He tried to help me up. I wailed. Cautiously, he got me standing on my left foot. Since I couldn’t drape my right arm over his shoulder three-legged race style, our center of balance was off as we hopped a few tentative steps.

“I’ll drive you to the ER,” he reassured me, until we reached the street corner and realized his car sat on the other side of an impassable patch of ice and snow. We called 911.

The ambulance led to the emergency room. The emergency room led to three sets of x-rays and two ankle reductions —a process by which two-to-three doctors push and pull on your ankle to “set” the broken bones. (Yes, there was morphine.) Those procedures led to four hours of reconstructive surgery the next day. Overall, I spent five days in the hospital.

I’m home now, completely non-weight bearing on the right side of my body. I can’t use crutches because of the healing rotator cuff, so a wheelchair is my mode of transport. I’m confined to the first floor of my house since I have no way to go up or down the stairs. My living room has been converted to part bedroom/bathroom, as ADA compliant as possible.

A side note: never buy a house without a first floor bathroom.

From the moment of my accident, friends and family jumped to action. While I was still in the hospital, my sister friends set up my house, organized around the clock care, bought me books and wide-legged yoga pants, stocked my refrigerator, fed my cats, and created a meal calendar. My beloved Weekend Warriors scheduled an impromptu visit to complete tasks around the house to make my life easier. My dad arranged transportation to follow up doctor visits and rented wheelchair ramps to get me in and out of the house.

The prognosis is to be determined. The rotator cuff repair requires four-to-six months, minimum, before I’m back to normal. My ankle surgeon said I have at least two more months to go before I can put weight on my foot. (I thank yoga and barre for giving me a strong core; the left side of my body is doing all the heavy lifting these days.) I learned to transition with ease from bed to wheelchair and back. I’m putting the lap in laptop because there’s no FMLA when you work for yourself. Like it or not, sponge baths have to be my jam for the time being. For all who have offered advice on pain management, I thank you. With the consult of my doctor, I have figured out a regiment that works.

Healing is my focus. I won’t jeopardize recovery of the ankle or the shoulder by rushing the process. As deductibles, co-pays and other medical expenses mount, I won’t panic; top medical care is not worth skimping on, as I now realize after bumping down from a gold health plan to silver, effective 01/01/16.

Thanks to all who have sent healing vibes, prayers, meals, hugs and other forms of support. My heart overflows with your love and warm thoughts. I’m mostly in good spirits, but I slip into inevitable moments of self pity. There are lessons to be gleaned from all of this, lessons I will take to heart.

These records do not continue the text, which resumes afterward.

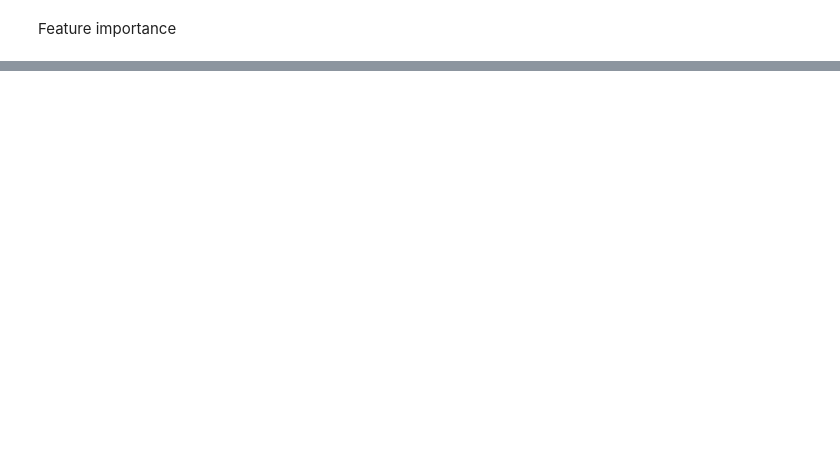
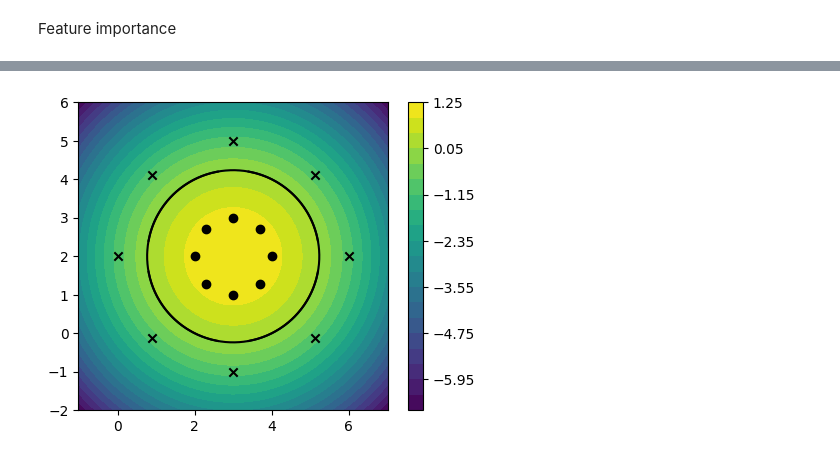
Before and after one commit to rikardvinge/explainpolysvm, a Jupyter notebook: examples/2d_visualization/visualize_feature_importance.ipynb, the cells around one changed output, grey strips where cells are left out. Drawn from its saved outputs; the diff is of its cells as text; code cells hidden in the pictures; blank space fills up the shorter version.

Commit message:
Update new 2D visualization

```diff
--- a/examples/2d_visualization/visualize_feature_importance.ipynb
+++ b/examples/2d_visualization/visualize_feature_importance.ipynb
@@ -15,33 +21,17 @@ save_figs = False
 n_train_per_class = 8
 
 # Radii for rings
-r_min1 = 1.
-r_max1 = 1.
-r_min2 = 3
-r_max2 = 3
+r1 = 1.
+r2 = 3.
 center = np.array([3,2])
 
 # Sample from classes
 phi_train1 = 2 * np.pi * np.arange(0, 1, 1/n_train_per_class)#np.random.rand(n_train_per_class)
-r_train1 = r_min1 + (r_max1 - r_min1) * np.random.rand(n_train_per_class, 1)
-X_train1 = center +np.multiply(r_train1, np.transpose(np.array((np.cos(phi_train1), np.sin(phi_train1)))))
+r_train1 = r1
+X_train1 = center +np.multiply(r1, np.transpose(np.array((np.cos(phi_train1), np.sin(phi_train1)))))
 
 phi_train2 = 2 * np.pi * np.arange(0, 1, 1/n_train_per_class)#np.random.rand(3*n_train_per_class)
-r_train2 = r_min2 + (r_max2 - r_min2) * np.random.rand(n_train_per_class, 1)
-X_train2 = center + np.multiply(r_train2, np.transpose(np.array((np.cos(phi_train2), np.sin(phi_train2)))))
-
-# # X_train1 = np.array([[0,0]])
-# X_train1 = np.array([[0.5,0], [-0.5, 0]])#, [0, 0.5], [0, -0.5]])
-# X_train2 = np.array([[1.5,0], [-1.5, 0]])#, [0, 1.5], [0, -1.5]])
-
-# # rotation
-# theta = np.pi/4
-# rot_matrix = np.array([[np.cos(theta), -np.sin(theta)],
-#                        [np.sin(theta), np.cos(theta)]])
-
-# # Rotate
-# X_train1 = np.matmul(rot_matrix, X_train1.T).T
-# X_train2 = np.matmul(rot_matrix, X_train2.T).T
+X_train2 = center + np.multiply(r2, np.transpose(np.array((np.cos(phi_train2), np.sin(phi_train2)))))
 
 X = np.concatenate((X_train1, X_train2), axis=0)
 # y = np.concatenate((np.ones(n_train_per_class), -np.ones(n_train_per_class)))
@@ -134,9 +124,10 @@ def calc_boundary_for_2d_sv_with_2_features(x, is_x0, feat_imp, decimals: int =
 # %%
+# Define a region for  plotting the decision surface
 n_step = 201
 x0_min = -1
-x0_max = 9
+x0_max = 7
 x1_min = -2
-x1_max = 8
+x1_max = 6
 x0_space = np.linspace(x0_min, x0_max, n_step)
 x1_space = np.linspace(x1_min, x1_max, n_step)
 x0_grid, x1_grid = np.meshgrid(x0_space, x1_space)
@@ -145,25 +136,30 @@ x0_grid, x1_grid = np.meshgrid(x0_space, x1_space)
 x0x1_grid = np.concatenate((x0_grid.flatten()[:, np.newaxis], x1_grid.flatten()[:, np.newaxis]), axis=1)
 y_pred = es.decision_function(x0x1_grid)
 
+f = es.feature_importance(format_names=False, include_intercept=True, magnitude=False)
+
 x1_boundary = np.array([calc_boundary_for_2d_sv_with_2_features(x0_b, True, f, 3) for x0_b in x0_space])
 x0_boundary = np.array([calc_boundary_for_2d_sv_with_2_features(x1_b, False, f, 3) for x1_b in x1_space])
 # %%
-fig, ax = plt.subplots(1,1, figsize=(5,5))
+# Plot decision surface
+fig, ax = plt.subplots(1,1, figsize=(5,4))
 delta = (np.max(y_pred) - np.min(y_pred))/20
 cmap = ax.contourf(x0_grid, x1_grid, y_pred.reshape((n_step, n_step)),
                    levels=np.arange(np.min(y_pred), np.max(y_pred)+delta, delta))
 
 ax.scatter(x=X_train1[:,0], y=X_train1[:,1], color='k', marker='o')
 ax.scatter(x=X_train2[:,0], y=X_train2[:,1], color='k', marker='x')
 
 plt.plot(x0_space, x1_boundary[:, 0], 'k')
 plt.plot(x0_space, x1_boundary[:, 1], 'k')
 plt.plot(x0_boundary[:, 0], x1_space, 'k')
 plt.plot(x0_boundary[:, 1], x1_space, 'k')
 
-ax.set_aspect('equal', adjustable='box')
-plt.legend(['class 1', 'class -1', 'decision boundary'])
+ax.set_aspect('equal', adjustable='datalim')
+# plt.legend(['class 1', 'class -1', 'decision boundary'])
 plt.colorbar(cmap, ax=ax)
 plt.xlim([x0_min, x0_max])
 plt.ylim([x1_min, x1_max])
 plt.show()
+# %% [output]
+[figure, added]
```
Also changed, not shown: parts of 14 cells of this notebook.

And when it’s all over, maybe I’ll commemorate the Great Fall of 2016 with a tattoo over the scars that will forever remind me wedge boots are never a good idea in the snow and ice.